American officials brought back three U.S. Marines who were responsible for lowering the flag in 1961 when the U.S. government cut off ties with Cuba during the peak of the Cold War. A wave of Americans were in attendance, including members of Congress, businessmen and women and academics who have lobbied for the changes. The American building was only redesignated as a U.S. Embassy last month. Before that, it served as the U.S. Interests Section since 1977. In that form, it was the focus of decades of anti-American protests, with Cubans once erecting 138 flagpoles to block the view of the building.
Friday morning’s ceremony wasn’t without controversy. Cuba dissidents were not on hand for the flag raising. As a compromise, dissidents and other Cubans were invited to the residence of the U.S. mission’s chief later in the day. Secretary of State addressed the attendees during the ceremony. “We are gathered here because our leaders made a courageous decision to stop being prisoners of history,” “My friends, it doesn’t take a GPS to realize that the road of mutual isolation and estrangement that the United States and Cuba were traveling is not the right one and that the time has come for us to move in a more promising direction,” Kerry said. “In the United States, that means recognizing that U.S. policy is not the anvil on which Cuba’s future will be forged.”
Disputes still exist between the two countries in regards to economic reparations including: Cuba’s call for an end to the 53-year-old trade embargo and American calls for Cuba to improve on democracy. “We are all aware that, notwithstanding President Obama’s new policy, the overall U.S. embargo on trade with Cuba remains in place and can only be lifted by Congressional action — a step we strongly favor,” Kerry said.

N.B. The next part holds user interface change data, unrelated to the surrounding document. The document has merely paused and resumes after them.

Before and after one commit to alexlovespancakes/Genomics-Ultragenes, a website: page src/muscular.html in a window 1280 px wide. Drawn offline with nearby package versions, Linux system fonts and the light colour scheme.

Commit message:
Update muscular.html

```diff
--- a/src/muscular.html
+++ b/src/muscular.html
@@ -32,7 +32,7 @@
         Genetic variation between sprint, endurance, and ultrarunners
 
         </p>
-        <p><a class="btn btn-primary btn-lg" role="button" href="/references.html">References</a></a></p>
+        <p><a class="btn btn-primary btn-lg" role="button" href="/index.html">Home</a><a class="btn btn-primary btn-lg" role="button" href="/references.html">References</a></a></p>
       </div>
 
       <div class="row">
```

Republican Senator Marco Rubio blasted the White House administration’s attempt to thaw relations with Cuba saying, “The deal with Cuba threatens America’s moral standing in our hemisphere and around the world, it brings legitimacy to a state sponsor of terror, and further empowers an ally of China and Russia that sits just 90 miles from our shore.” President Barack Obama has eased some travel and business restrictions, but only Congress can lift the 53-year-old embargo, something that is unlikely to happen with Republicans controlling both chambers through the end of his term. Senior administration officials said they are examining what more the President can do to support the Cuban people and Cuban entrepreneurs but said he would be cautious about going too far, too fast.